Problem to work on
From the first line to the last, copy the data exactly.

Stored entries
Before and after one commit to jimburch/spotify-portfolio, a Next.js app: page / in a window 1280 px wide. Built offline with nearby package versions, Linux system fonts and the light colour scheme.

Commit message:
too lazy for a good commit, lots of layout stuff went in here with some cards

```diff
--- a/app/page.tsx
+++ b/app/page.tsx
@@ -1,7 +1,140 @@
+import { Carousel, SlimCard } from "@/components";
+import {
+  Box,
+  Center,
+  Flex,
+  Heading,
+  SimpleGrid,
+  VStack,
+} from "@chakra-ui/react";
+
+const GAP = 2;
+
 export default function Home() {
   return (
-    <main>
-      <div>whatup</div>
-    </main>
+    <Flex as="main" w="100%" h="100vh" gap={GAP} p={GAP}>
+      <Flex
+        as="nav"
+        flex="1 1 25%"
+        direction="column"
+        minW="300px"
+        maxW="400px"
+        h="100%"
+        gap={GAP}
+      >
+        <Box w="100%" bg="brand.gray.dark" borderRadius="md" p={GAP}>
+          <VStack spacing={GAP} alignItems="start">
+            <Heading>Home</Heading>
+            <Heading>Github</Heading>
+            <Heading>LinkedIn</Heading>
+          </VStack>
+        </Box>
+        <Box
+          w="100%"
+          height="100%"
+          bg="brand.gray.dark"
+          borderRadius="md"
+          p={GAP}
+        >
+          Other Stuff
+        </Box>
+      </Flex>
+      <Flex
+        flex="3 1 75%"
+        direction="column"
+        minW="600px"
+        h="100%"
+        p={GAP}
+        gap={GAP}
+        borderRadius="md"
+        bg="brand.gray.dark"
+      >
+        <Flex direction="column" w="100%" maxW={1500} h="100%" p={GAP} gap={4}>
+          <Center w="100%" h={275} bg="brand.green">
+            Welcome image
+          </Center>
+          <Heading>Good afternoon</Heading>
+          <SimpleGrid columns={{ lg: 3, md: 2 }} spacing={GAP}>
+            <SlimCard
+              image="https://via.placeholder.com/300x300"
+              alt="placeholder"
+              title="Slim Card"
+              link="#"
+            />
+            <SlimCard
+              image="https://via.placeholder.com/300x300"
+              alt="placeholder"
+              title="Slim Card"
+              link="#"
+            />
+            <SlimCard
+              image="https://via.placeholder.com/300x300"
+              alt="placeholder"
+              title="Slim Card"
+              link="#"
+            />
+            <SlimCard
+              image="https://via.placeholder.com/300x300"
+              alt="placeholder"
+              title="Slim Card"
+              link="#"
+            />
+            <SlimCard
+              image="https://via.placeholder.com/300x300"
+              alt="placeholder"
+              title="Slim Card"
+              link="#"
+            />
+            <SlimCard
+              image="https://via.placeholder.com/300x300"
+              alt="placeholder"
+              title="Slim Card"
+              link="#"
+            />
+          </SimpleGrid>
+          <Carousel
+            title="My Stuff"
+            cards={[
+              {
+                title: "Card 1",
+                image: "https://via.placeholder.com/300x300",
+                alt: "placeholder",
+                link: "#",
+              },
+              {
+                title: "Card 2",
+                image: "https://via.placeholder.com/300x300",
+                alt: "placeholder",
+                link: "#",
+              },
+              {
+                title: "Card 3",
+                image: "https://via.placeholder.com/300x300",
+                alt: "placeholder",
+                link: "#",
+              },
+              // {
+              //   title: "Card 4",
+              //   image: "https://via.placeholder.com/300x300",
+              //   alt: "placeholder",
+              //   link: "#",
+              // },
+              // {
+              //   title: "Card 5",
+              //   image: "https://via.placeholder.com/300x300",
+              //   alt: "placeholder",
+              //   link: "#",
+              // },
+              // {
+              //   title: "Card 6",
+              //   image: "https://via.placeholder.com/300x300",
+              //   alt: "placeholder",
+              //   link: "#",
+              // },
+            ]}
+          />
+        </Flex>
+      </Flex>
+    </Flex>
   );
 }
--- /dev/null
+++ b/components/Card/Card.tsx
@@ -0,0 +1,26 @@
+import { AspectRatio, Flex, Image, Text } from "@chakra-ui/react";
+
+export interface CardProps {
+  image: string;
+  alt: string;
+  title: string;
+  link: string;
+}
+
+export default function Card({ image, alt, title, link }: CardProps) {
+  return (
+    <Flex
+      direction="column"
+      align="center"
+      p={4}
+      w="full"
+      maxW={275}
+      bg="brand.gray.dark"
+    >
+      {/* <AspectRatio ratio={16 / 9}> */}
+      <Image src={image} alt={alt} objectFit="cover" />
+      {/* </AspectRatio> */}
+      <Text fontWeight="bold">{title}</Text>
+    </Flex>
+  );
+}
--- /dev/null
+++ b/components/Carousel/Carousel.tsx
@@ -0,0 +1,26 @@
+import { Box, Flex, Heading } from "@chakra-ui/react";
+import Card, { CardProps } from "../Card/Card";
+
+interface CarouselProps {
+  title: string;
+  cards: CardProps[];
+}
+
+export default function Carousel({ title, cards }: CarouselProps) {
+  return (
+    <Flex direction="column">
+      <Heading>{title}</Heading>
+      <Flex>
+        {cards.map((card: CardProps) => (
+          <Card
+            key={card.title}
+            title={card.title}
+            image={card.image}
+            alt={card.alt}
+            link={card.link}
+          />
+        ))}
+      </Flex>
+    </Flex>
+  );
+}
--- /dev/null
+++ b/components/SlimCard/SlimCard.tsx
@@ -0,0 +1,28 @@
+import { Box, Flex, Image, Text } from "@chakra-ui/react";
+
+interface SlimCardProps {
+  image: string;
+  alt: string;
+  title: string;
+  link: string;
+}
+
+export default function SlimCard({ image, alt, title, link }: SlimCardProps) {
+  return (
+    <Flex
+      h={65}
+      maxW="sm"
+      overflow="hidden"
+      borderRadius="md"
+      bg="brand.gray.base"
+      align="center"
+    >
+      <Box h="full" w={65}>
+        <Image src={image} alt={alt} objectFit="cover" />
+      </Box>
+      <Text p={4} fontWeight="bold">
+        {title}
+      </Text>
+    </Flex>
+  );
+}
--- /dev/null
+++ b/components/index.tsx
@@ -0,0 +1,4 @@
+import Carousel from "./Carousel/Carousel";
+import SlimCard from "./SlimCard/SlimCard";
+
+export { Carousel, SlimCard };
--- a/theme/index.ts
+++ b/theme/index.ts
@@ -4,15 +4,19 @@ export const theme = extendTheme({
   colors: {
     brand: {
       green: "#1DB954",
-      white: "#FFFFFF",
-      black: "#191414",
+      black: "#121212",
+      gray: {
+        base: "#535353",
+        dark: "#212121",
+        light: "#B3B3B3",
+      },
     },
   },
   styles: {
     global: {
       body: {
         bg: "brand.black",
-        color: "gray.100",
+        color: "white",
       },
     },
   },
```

Expected output
Before and after one commit to jimburch/spotify-portfolio, a Next.js app: page / in a window 1280 px wide. Built offline with nearby package versions, Linux system fonts and the light colour scheme.

Commit message:
too lazy for a good commit, lots of layout stuff went in here with some cards

```diff
--- a/app/page.tsx
+++ b/app/page.tsx
@@ -1,7 +1,140 @@
+import { Carousel, SlimCard } from "@/components";
+import {
+  Box,
+  Center,
+  Flex,
+  Heading,
+  SimpleGrid,
+  VStack,
+} from "@chakra-ui/react";
+
+const GAP = 2;
+
 export default function Home() {
   return (
-    <main>
-      <div>whatup</div>
-    </main>
+    <Flex as="main" w="100%" h="100vh" gap={GAP} p={GAP}>
+      <Flex
+        as="nav"
+        flex="1 1 25%"
+        direction="column"
+        minW="300px"
+        maxW="400px"
+        h="100%"
+        gap={GAP}
+      >
+        <Box w="100%" bg="brand.gray.dark" borderRadius="md" p={GAP}>
+          <VStack spacing={GAP} alignItems="start">
+            <Heading>Home</Heading>
+            <Heading>Github</Heading>
+            <Heading>LinkedIn</Heading>
+          </VStack>
+        </Box>
+        <Box
+          w="100%"
+          height="100%"
+          bg="brand.gray.dark"
+          borderRadius="md"
+          p={GAP}
+        >
+          Other Stuff
+        </Box>
+      </Flex>
+      <Flex
+        flex="3 1 75%"
+        direction="column"
+        minW="600px"
+        h="100%"
+        p={GAP}
+        gap={GAP}
+        borderRadius="md"
+        bg="brand.gray.dark"
+      >
+        <Flex direction="column" w="100%" maxW={1500} h="100%" p={GAP} gap={4}>
+          <Center w="100%" h={275} bg="brand.green">
+            Welcome image
+          </Center>
+          <Heading>Good afternoon</Heading>
+          <SimpleGrid columns={{ lg: 3, md: 2 }} spacing={GAP}>
+            <SlimCard
+              image="https://via.placeholder.com/300x300"
+              alt="placeholder"
+              title="Slim Card"
+              link="#"
+            />
+            <SlimCard
+              image="https://via.placeholder.com/300x300"
+              alt="placeholder"
+              title="Slim Card"
+              link="#"
+            />
+            <SlimCard
+              image="https://via.placeholder.com/300x300"
+              alt="placeholder"
+              title="Slim Card"
+              link="#"
+            />
+            <SlimCard
+              image="https://via.placeholder.com/300x300"
+              alt="placeholder"
+              title="Slim Card"
+              link="#"
+            />
+            <SlimCard
+              image="https://via.placeholder.com/300x300"
+              alt="placeholder"
+              title="Slim Card"
+              link="#"
+            />
+            <SlimCard
+              image="https://via.placeholder.com/300x300"
+              alt="placeholder"
+              title="Slim Card"
+              link="#"
+            />
+          </SimpleGrid>
+          <Carousel
+            title="My Stuff"
+            cards={[
+              {
+                title: "Card 1",
+                image: "https://via.placeholder.com/300x300",
+                alt: "placeholder",
+                link: "#",
+              },
+              {
+                title: "Card 2",
+                image: "https://via.placeholder.com/300x300",
+                alt: "placeholder",
+                link: "#",
+              },
+              {
+                title: "Card 3",
+                image: "https://via.placeholder.com/300x300",
+                alt: "placeholder",
+                link: "#",
+              },
+              // {
+              //   title: "Card 4",
+              //   image: "https://via.placeholder.com/300x300",
+              //   alt: "placeholder",
+              //   link: "#",
+              // },
+              // {
+              //   title: "Card 5",
+              //   image: "https://via.placeholder.com/300x300",
+              //   alt: "placeholder",
+              //   link: "#",
+              // },
+              // {
+              //   title: "Card 6",
+              //   image: "https://via.placeholder.com/300x300",
+              //   alt: "placeholder",
+              //   link: "#",
+              // },
+            ]}
+          />
+        </Flex>
+      </Flex>
+    </Flex>
   );
 }
--- /dev/null
+++ b/components/Card/Card.tsx
@@ -0,0 +1,26 @@
+import { AspectRatio, Flex, Image, Text } from "@chakra-ui/react";
+
+export interface CardProps {
+  image: string;
+  alt: string;
+  title: string;
+  link: string;
+}
+
+export default function Card({ image, alt, title, link }: CardProps) {
+  return (
+    <Flex
+      direction="column"
+      align="center"
+      p={4}
+      w="full"
+      maxW={275}
+      bg="brand.gray.dark"
+    >
+      {/* <AspectRatio ratio={16 / 9}> */}
+      <Image src={image} alt={alt} objectFit="cover" />
+      {/* </AspectRatio> */}
+      <Text fontWeight="bold">{title}</Text>
+    </Flex>
+  );
+}
--- /dev/null
+++ b/components/Carousel/Carousel.tsx
@@ -0,0 +1,26 @@
+import { Box, Flex, Heading } from "@chakra-ui/react";
+import Card, { CardProps } from "../Card/Card";
+
+interface CarouselProps {
+  title: string;
+  cards: CardProps[];
+}
+
+export default function Carousel({ title, cards }: CarouselProps) {
+  return (
+    <Flex direction="column">
+      <Heading>{title}</Heading>
+      <Flex>
+        {cards.map((card: CardProps) => (
+          <Card
+            key={card.title}
+            title={card.title}
+            image={card.image}
+            alt={card.alt}
+            link={card.link}
+          />
+        ))}
+      </Flex>
+    </Flex>
+  );
+}
--- /dev/null
+++ b/components/SlimCard/SlimCard.tsx
@@ -0,0 +1,28 @@
+import { Box, Flex, Image, Text } from "@chakra-ui/react";
+
+interface SlimCardProps {
+  image: string;
+  alt: string;
+  title: string;
+  link: string;
+}
+
+export default function SlimCard({ image, alt, title, link }: SlimCardProps) {
+  return (
+    <Flex
+      h={65}
+      maxW="sm"
+      overflow="hidden"
+      borderRadius="md"
+      bg="brand.gray.base"
+      align="center"
+    >
+      <Box h="full" w={65}>
+        <Image src={image} alt={alt} objectFit="cover" />
+      </Box>
+      <Text p={4} fontWeight="bold">
+        {title}
+      </Text>
+    </Flex>
+  );
+}
--- /dev/null
+++ b/components/index.tsx
@@ -0,0 +1,4 @@
+import Carousel from "./Carousel/Carousel";
+import SlimCard from "./SlimCard/SlimCard";
+
+export { Carousel, SlimCard };
--- a/theme/index.ts
+++ b/theme/index.ts
@@ -4,15 +4,19 @@ export const theme = extendTheme({
   colors: {
     brand: {
       green: "#1DB954",
-      white: "#FFFFFF",
-      black: "#191414",
+      black: "#121212",
+      gray: {
+        base: "#535353",
+        dark: "#212121",
+        light: "#B3B3B3",
+      },
     },
   },
   styles: {
     global: {
       body: {
         bg: "brand.black",
-        color: "gray.100",
+        color: "white",
       },
     },
   },
```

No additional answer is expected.